How to Get Community Support for Your Education Project
I recently met with a superintendent whose district was pursuing substantial building changes. She shared conceptual plans and elevations and then dropped the bomb. She wasn’t particularly tied to any of the concepts. She felt there was not community support. When she spoke with others in the community, the consensus was to step back, prioritize, and reassess.
While I don’t have all the details, it was apparent this project lacked a vision.
When it comes to discussing school facilities, we instinctively jump into talks about bricks and mortar. We are spatial people.
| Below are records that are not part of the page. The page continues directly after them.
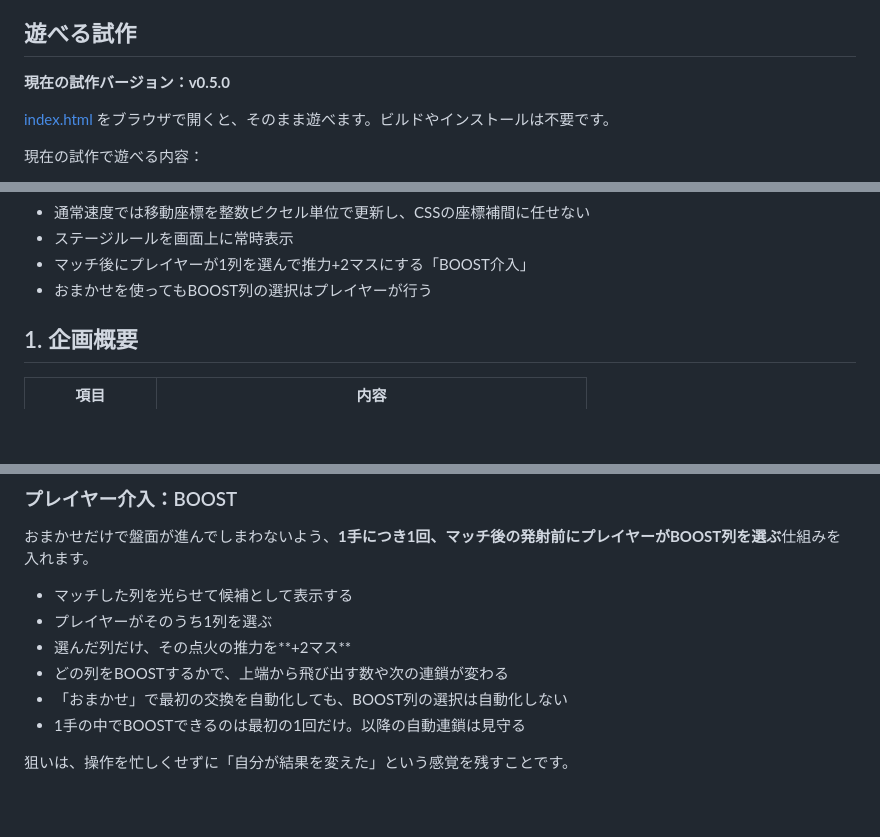
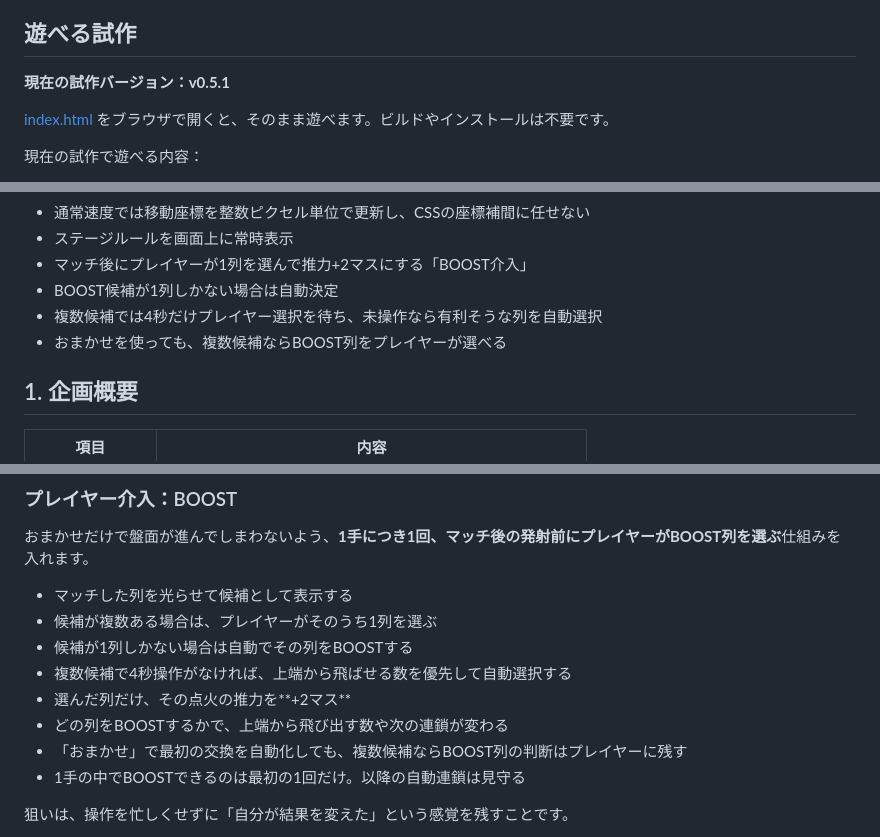
Before and after one commit to inowoo/metopon, a Markdown page: README.md, 3 parts joined by grey strips. Rendered like a GitHub page; blank space fills up the shorter version.

Commit message:
Document boost timeout fallback and v0.5.1

```diff
--- a/README.md
+++ b/README.md
@@ -9,7 +9,7 @@
 
 ## 遊べる試作
 
-**現在の試作バージョン：v0.5.0**
+**現在の試作バージョン：v0.5.1**
 
 [index.html](./index.html) をブラウザで開くと、そのまま遊べます。ビルドやインストールは不要です。
 
@@ -37,7 +37,9 @@
 - 通常速度では移動座標を整数ピクセル単位で更新し、CSSの座標補間に任せない
 - ステージルールを画面上に常時表示
 - マッチ後にプレイヤーが1列を選んで推力+2マスにする「BOOST介入」
-- おまかせを使ってもBOOST列の選択はプレイヤーが行う
+- BOOST候補が1列しかない場合は自動決定
+- 複数候補では4秒だけプレイヤー選択を待ち、未操作なら有利そうな列を自動選択
+- おまかせを使っても、複数候補ならBOOST列をプレイヤーが選べる
 
 
 ## 1. 企画概要
@@ -180,10 +182,12 @@ LAUNCH カウントに入るのは、その点火によって**真上の列か
 おまかせだけで盤面が進んでしまわないよう、**1手につき1回、マッチ後の発射前にプレイヤーがBOOST列を選ぶ**仕組みを入れます。
 
 - マッチした列を光らせて候補として表示する
-- プレイヤーがそのうち1列を選ぶ
+- 候補が複数ある場合は、プレイヤーがそのうち1列を選ぶ
+- 候補が1列しかない場合は自動でその列をBOOSTする
+- 複数候補で4秒操作がなければ、上端から飛ばせる数を優先して自動選択する
 - 選んだ列だけ、その点火の推力を**+2マス**
 - どの列をBOOSTするかで、上端から飛び出す数や次の連鎖が変わる
-- 「おまかせ」で最初の交換を自動化しても、BOOST列の選択は自動化しない
+- 「おまかせ」で最初の交換を自動化しても、複数候補ならBOOST列の判断はプレイヤーに残す
 - 1手の中でBOOSTできるのは最初の1回だけ。以降の自動連鎖は見守る
 
 狙いは、操作を忙しくせずに「自分が結果を変えた」という感覚を残すことです。
```
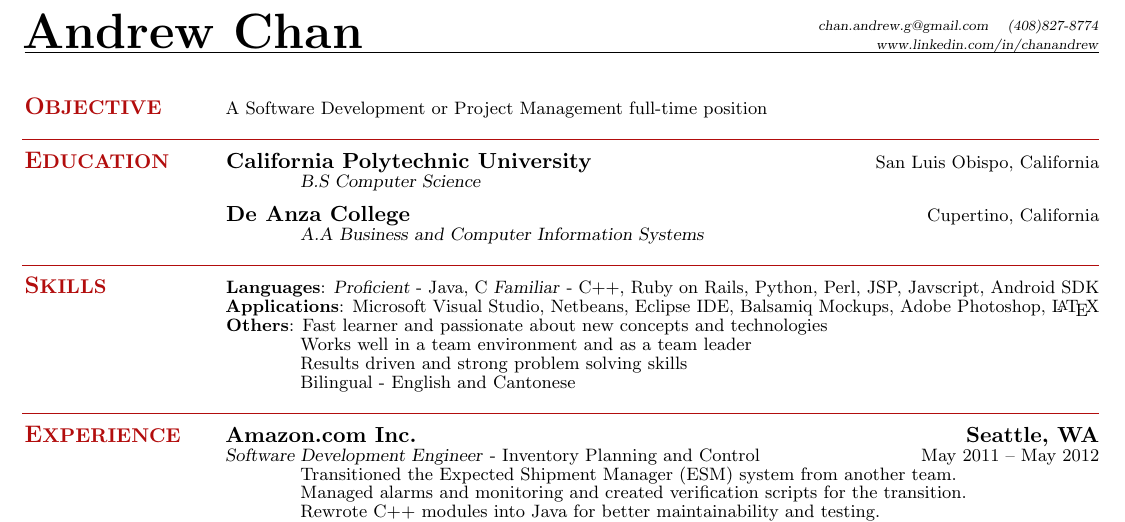
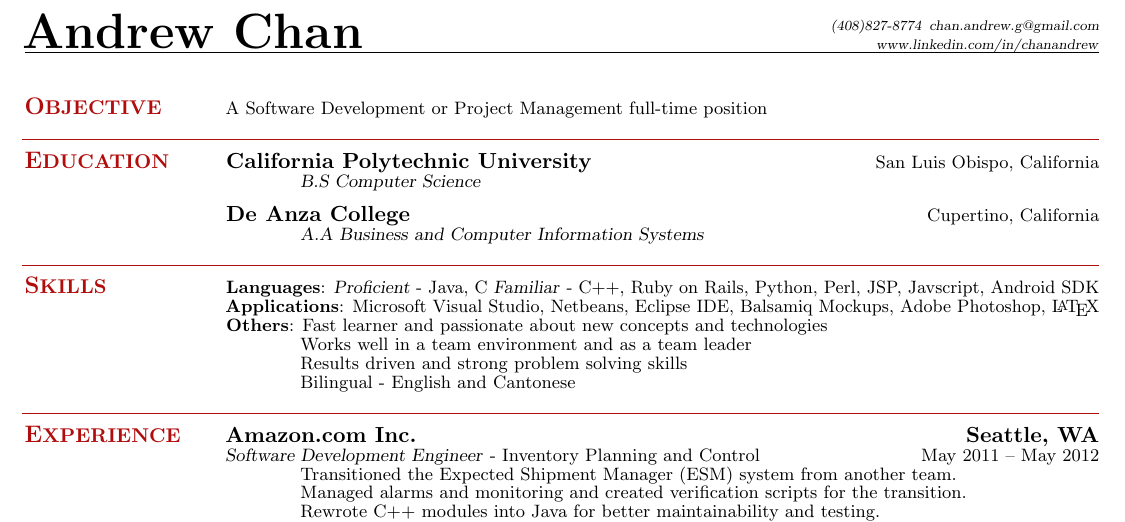
Before and after one commit to suspi/Resume, a LaTeX CV (ChanAndrewResume - 2012-06-22.tex): part of the page, cut so that both start at the same text. Compiled offline with pdfLaTeX.

Commit message:
Updated ChanAndrewResume - 2012-06-22.tex

```diff
--- a/ChanAndrewResume - 2012-06-22.tex
+++ b/ChanAndrewResume - 2012-06-22.tex
@@ -16,7 +16,7 @@
 \name{\Huge Andrew Chan}
 {
   \sc
-    \hfill {\infosize\textsl{chan.andrew.g@gmail.com}} \hspace{1mm} {\infosize\textsl{(408)827-8774}}                    \\\vspace{0mm}
+    \hfill {\infosize\textsl{(408)827-8774}} {\infosize\textsl{chan.andrew.g@gmail.com}}                    \\\vspace{0mm}
     \hfill {\infosize\textsl{www.linkedin.com/in/chanandrew}}   \\\vspace{-10mm}
 }
 
```
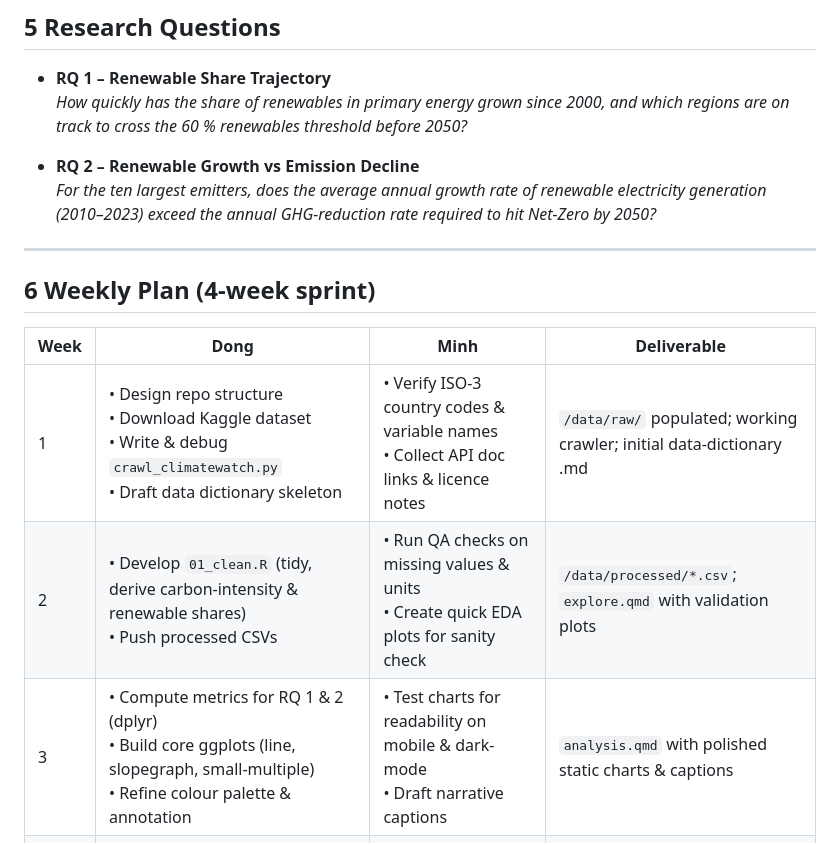
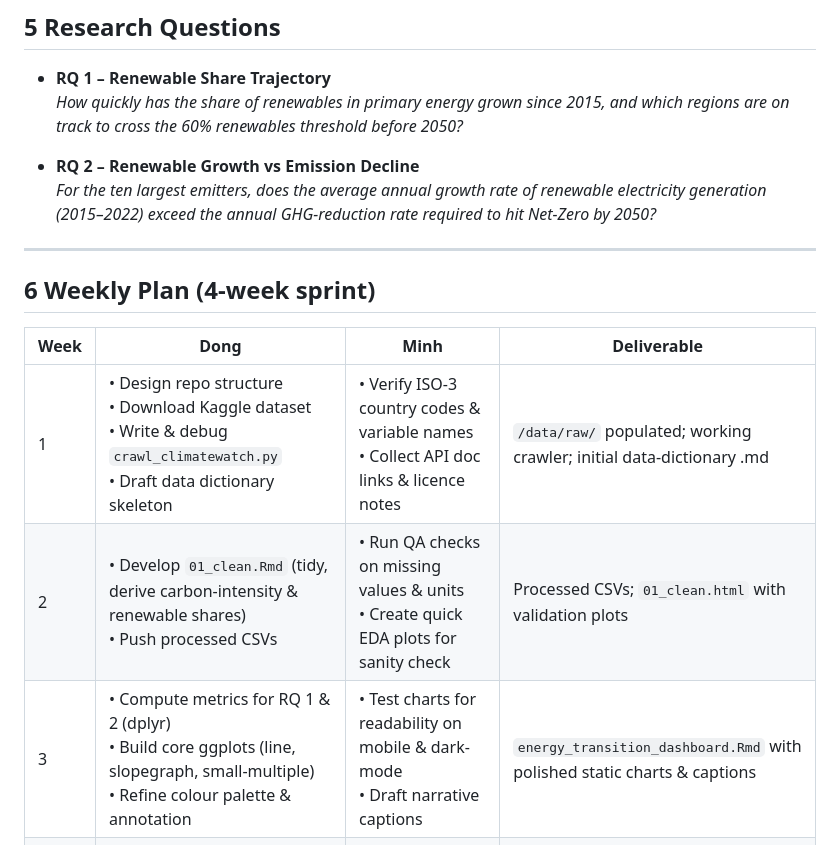
Before and after one commit to ngtiendong/COMP5120_PROJECT02-3, a Markdown page: README.md, the part around the change. Drawn GitHub-style.

```diff
--- a/README.md
+++ b/README.md
@@ -64,10 +64,10 @@ Net-Zero 2050 is the core benchmark of climate policy.  Visualising real-world p
 ## 5  Research Questions
 
 * **RQ 1 – Renewable Share Trajectory**
-  *How quickly has the share of renewables in primary energy grown since 2000, and which regions are on track to cross the 60 % renewables threshold before 2050?*
+  *How quickly has the share of renewables in primary energy grown since 2015, and which regions are on track to cross the 60% renewables threshold before 2050?*
 
 * **RQ 2 – Renewable Growth vs Emission Decline**
-  *For the ten largest emitters, does the average annual growth rate of renewable electricity generation (2010–2023) exceed the annual GHG-reduction rate required to hit Net-Zero by 2050?*
+  *For the ten largest emitters, does the average annual growth rate of renewable electricity generation (2015–2022) exceed the annual GHG-reduction rate required to hit Net-Zero by 2050?*
 
 ---
 
@@ -75,8 +75,8 @@ Net-Zero 2050 is the core benchmark of climate policy.  Visualising real-world p
 | Week | **Dong** | **Minh** | Deliverable |
 |------|----------------------------|--------------------------------|-------------|
 | 1 | • Design repo structure<br>• Download Kaggle dataset<br>• Write & debug `crawl_climatewatch.py`<br>• Draft data dictionary skeleton | • Verify ISO-3 country codes & variable names<br>• Collect API doc links & licence notes | `/data/raw/` populated; working crawler; initial data-dictionary .md |
-| 2 | • Develop `01_clean.R` (tidy, derive carbon-intensity & renewable shares)<br>• Push processed CSVs | • Run QA checks on missing values & units<br>• Create quick EDA plots for sanity check | `/data/processed/*.csv`; `explore.qmd` with validation plots |
-| 3 | • Compute metrics for RQ 1 & 2 (dplyr)<br>• Build core ggplots (line, slopegraph, small-multiple)<br>• Refine colour palette & annotation | • Test charts for readability on mobile & dark-mode<br>• Draft narrative captions | `analysis.qmd` with polished static charts & captions |
+| 2 | • Develop `01_clean.Rmd` (tidy, derive carbon-intensity & renewable shares)<br>• Push processed CSVs | • Run QA checks on missing values & units<br>• Create quick EDA plots for sanity check | Processed CSVs; `01_clean.html` with validation plots |
+| 3 | • Compute metrics for RQ 1 & 2 (dplyr)<br>• Build core ggplots (line, slopegraph, small-multiple)<br>• Refine colour palette & annotation | • Test charts for readability on mobile & dark-mode<br>• Draft narrative captions | `energy_transition_dashboard.Rmd` with polished static charts & captions |
 | 4 | • Assemble Shiny/Quarto dashboard (filters, Net-Zero summary panel)<br>• Write final report/proposal PDF | • Style dashboard UI, add accessibility labels<br>• Proof-read report & references | Deployable dashboard folder; `proposal.pdf` ready for submission |
 
 
```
It’s easier to talk about tangibles.
However, tangibles quickly can become the source of controversy where one’s needs may be considered another’s wants.
- I need more outlets in this classroom!
- Can’t we do something about the fact I am either roasting or freezing in here?
- This building just does not have enough storage!
Creates excitement! Excitement leads to participation and ownership. With broad-based engagement, the likelihood of developing a vision that is backed by your community greatly increases.
Establishes the cornerstone for the entire decision-making. If your vision statement is created and adopted by the community, it stands above individual agendas and other initiatives.
Offers transparency. Use your vision statement in a transparent manner as a project sounding board to validate all decisions.
Provides a rallying cry. Let your vision be the slogan for your external communities (city, neighbors, parents and boosters) and internal communities (students, faculty and staff). Keep your vision simple so it’s easily remembered and shared. Remember your vision is an aspiration. It is where you want to be, not where you are at now.
Starting with your vision may seem to take longer. However, doing so allows the tangibles fall into place and the process will move forward more smoothly.
That sets you up for success.
<< Back to Blog Listing
| Andrew Iverson, AIA, ALEP, LEED AP BD+C
I believe that a quality education is the greatest gift we can give our youth. As an architect and education facility planner, I can directly contribute to the quality of education through the design of learning environments that are safe, healthy and support a wide range of learning styles. Students, faculty and staff appreciate my responsiveness to their needs. With a calm approach that eases tensions during tough moments, I am allowed to bring these communities together, build understanding, and make such facilities a reality.